I decided I needed to go back to the store in person to check it out one last time. I was still pleased with the piano, but hesitant about how to get it home. While I was signing the initial paperwork (apparently buying a piano has nearly the same amount of paperwork as buying a car, it’s ridiculous), the salesperson mentioned that they had a box of a different but similar size model upstairs! So I went up and measured the box. It was definitely too heavy for me to carry by myself, but dimension-wise, wasn’t too big to fit in my hatchback. I decided we would make it work.

After trying to round up some help with picking up the piano when it was ready a few days later, I ended up pressing J into service.

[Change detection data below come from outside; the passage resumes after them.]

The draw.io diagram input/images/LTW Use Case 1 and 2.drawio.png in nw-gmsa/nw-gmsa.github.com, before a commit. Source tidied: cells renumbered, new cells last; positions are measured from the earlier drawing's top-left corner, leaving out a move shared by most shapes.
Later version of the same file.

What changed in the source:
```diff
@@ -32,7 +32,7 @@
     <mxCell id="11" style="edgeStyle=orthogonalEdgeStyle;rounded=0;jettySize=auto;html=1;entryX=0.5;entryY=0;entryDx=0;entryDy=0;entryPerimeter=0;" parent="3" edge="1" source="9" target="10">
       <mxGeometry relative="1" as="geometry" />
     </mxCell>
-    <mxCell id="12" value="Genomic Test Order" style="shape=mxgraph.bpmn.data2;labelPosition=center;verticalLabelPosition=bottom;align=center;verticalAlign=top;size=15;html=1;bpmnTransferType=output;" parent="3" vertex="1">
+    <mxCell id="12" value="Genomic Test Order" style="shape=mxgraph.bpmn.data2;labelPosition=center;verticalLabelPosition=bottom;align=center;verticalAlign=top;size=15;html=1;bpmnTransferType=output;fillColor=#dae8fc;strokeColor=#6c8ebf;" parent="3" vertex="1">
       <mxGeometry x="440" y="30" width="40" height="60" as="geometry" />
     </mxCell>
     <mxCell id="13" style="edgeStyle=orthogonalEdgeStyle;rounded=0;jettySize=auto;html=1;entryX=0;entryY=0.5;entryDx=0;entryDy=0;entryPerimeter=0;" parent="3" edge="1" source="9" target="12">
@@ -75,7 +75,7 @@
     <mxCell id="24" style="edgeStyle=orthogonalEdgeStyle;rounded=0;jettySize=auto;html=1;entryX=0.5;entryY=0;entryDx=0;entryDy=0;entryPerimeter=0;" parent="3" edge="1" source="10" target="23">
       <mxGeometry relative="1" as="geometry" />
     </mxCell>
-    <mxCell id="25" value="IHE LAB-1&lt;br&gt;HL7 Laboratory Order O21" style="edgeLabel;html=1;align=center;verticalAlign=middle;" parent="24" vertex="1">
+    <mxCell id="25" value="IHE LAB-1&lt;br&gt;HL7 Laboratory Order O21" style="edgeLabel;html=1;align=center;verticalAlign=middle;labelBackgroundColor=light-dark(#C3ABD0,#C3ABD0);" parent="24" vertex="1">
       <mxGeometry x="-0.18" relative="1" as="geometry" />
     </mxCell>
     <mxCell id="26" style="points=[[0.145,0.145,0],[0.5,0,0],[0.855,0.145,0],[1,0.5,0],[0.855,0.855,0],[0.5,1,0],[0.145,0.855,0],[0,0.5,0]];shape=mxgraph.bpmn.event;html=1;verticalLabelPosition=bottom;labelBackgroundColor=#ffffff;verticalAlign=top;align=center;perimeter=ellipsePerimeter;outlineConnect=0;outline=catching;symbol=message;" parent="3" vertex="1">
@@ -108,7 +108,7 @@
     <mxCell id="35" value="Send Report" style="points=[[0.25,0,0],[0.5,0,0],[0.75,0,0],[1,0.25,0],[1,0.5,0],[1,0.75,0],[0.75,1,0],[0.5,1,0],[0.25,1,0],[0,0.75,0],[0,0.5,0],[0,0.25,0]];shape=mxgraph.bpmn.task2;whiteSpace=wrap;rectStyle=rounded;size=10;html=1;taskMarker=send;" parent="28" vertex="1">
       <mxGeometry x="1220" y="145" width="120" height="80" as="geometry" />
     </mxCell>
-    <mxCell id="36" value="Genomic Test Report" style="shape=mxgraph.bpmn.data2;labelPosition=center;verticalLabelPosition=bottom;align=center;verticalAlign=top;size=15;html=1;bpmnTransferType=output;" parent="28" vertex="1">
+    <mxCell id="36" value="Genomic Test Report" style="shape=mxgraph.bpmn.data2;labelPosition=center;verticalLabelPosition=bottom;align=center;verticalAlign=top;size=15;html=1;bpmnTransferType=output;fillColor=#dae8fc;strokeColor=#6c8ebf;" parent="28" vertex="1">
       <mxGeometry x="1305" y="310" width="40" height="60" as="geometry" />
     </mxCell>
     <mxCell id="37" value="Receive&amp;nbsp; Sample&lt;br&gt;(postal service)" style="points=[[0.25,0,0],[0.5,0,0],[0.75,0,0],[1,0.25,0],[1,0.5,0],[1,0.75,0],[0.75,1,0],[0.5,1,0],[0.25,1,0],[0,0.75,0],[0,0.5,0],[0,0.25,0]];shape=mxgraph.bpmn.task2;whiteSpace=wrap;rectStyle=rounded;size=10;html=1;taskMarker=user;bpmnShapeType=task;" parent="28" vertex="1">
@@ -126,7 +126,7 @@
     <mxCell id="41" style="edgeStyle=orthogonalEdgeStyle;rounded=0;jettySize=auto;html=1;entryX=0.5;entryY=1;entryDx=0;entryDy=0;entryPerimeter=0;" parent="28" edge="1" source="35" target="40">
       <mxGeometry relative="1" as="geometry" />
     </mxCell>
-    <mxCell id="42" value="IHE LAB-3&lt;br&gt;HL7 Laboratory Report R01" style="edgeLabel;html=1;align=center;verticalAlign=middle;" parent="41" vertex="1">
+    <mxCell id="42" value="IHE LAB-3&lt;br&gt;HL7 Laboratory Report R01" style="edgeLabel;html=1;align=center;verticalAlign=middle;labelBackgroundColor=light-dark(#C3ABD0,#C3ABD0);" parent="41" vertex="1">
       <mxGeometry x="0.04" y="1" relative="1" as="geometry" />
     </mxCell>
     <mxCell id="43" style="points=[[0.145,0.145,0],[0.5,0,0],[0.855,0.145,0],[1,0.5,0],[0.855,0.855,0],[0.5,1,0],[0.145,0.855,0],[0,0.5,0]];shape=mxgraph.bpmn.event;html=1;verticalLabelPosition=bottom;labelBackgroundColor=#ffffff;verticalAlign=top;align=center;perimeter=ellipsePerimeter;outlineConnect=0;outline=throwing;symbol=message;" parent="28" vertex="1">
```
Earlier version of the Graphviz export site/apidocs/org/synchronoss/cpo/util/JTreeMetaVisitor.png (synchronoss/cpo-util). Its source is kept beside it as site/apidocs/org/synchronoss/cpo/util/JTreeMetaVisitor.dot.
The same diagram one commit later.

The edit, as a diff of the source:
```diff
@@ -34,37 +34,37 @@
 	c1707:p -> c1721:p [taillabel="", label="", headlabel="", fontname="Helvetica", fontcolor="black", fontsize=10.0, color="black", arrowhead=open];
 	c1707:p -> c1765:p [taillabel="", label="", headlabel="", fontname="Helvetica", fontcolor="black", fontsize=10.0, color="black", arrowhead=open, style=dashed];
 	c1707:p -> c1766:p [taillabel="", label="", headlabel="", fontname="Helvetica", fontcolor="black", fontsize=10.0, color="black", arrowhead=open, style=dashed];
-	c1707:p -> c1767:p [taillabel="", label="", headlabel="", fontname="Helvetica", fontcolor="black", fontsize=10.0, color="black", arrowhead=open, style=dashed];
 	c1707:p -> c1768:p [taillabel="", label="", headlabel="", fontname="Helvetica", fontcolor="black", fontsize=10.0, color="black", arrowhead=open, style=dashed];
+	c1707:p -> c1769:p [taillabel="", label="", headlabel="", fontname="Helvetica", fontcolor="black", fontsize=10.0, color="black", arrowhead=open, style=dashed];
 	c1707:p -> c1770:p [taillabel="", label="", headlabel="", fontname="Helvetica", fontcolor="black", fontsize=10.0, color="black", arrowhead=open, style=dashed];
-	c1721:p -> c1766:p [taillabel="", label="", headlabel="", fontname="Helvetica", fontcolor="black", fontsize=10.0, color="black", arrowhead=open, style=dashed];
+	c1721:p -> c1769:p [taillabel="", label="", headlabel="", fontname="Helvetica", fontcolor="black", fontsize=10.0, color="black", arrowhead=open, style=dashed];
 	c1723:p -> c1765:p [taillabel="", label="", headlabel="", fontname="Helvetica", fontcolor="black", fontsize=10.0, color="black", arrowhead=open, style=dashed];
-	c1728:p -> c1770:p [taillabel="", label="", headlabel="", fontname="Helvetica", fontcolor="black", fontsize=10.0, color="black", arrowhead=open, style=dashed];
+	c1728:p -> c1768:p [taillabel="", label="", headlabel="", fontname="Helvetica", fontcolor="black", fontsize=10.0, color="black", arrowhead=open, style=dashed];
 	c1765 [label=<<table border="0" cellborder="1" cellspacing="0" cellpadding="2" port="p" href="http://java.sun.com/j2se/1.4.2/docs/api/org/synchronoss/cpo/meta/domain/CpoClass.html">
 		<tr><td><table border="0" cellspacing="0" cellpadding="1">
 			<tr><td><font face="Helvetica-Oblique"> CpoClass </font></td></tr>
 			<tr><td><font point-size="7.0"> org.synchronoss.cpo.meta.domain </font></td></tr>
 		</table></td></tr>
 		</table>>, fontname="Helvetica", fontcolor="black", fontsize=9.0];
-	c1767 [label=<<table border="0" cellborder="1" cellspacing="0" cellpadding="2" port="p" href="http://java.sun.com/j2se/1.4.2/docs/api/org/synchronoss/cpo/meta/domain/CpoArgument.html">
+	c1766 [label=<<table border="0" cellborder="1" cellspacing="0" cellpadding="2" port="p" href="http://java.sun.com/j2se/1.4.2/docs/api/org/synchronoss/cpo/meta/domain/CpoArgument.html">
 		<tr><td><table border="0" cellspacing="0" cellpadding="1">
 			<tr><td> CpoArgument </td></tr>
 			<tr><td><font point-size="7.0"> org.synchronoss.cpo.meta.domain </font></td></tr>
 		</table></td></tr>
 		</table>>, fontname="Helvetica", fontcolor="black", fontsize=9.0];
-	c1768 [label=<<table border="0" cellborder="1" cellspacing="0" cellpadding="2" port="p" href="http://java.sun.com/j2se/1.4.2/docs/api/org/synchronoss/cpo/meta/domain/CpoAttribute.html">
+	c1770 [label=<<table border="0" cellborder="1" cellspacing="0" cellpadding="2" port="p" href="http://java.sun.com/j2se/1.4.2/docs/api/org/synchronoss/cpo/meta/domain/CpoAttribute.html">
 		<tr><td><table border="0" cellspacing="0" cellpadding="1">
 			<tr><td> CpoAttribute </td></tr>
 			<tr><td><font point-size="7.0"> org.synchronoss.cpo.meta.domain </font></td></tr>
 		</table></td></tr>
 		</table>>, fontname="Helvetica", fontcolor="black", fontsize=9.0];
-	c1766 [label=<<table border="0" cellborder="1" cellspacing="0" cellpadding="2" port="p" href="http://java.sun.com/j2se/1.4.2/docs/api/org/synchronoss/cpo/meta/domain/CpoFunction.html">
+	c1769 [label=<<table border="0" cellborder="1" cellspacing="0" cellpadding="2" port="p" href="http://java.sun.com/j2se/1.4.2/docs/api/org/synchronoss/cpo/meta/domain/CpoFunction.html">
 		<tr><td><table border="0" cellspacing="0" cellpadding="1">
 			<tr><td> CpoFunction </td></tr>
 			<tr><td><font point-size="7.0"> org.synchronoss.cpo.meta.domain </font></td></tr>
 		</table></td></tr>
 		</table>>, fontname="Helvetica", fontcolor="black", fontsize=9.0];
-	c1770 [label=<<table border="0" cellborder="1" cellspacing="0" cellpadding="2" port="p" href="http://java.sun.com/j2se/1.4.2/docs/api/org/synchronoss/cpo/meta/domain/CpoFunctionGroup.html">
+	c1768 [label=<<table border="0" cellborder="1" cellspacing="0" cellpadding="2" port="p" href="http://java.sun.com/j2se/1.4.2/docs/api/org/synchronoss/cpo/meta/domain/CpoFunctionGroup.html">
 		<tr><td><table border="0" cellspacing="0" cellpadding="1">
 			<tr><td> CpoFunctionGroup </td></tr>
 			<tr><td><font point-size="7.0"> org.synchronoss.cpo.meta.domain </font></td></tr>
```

I brought my collapsible hand truck with me. Back at the store, for the third and final time, we slipped the box onto the hand truck – and I could easily cart it by myself. In the end, I didn’t really need J there at all! It was easy to maneuver it myself into the car. Back at the apartment, it was difficult to get it up the stairs, and I could not do it by myself, but J didn’t need to have come with me to the store.

In the end, the salesperson not only had nearly run me out of the store by incorrectly telling me he had nothing I wanted, he had also nearly convinced me I could not get the piano I wanted because it was too hard to get home, although in the end, it was reasonably easy. And thus, I conclude, he was the worst salesperson I’ve met so far. I’m pleased to have persevered and actually managed to buy the piano! While I haven’t been playing as much as I should, I have been playing more than I was before, and even J is using it sometimes. All’s well that ends well.

(FYI: If you are in the San Jose area and thinking of getting a piano - let me know and I’m happy to let you know the specifics of who to avoid.)

Piano specs, if you’re curious: And no, I did not pay list price, fortunately!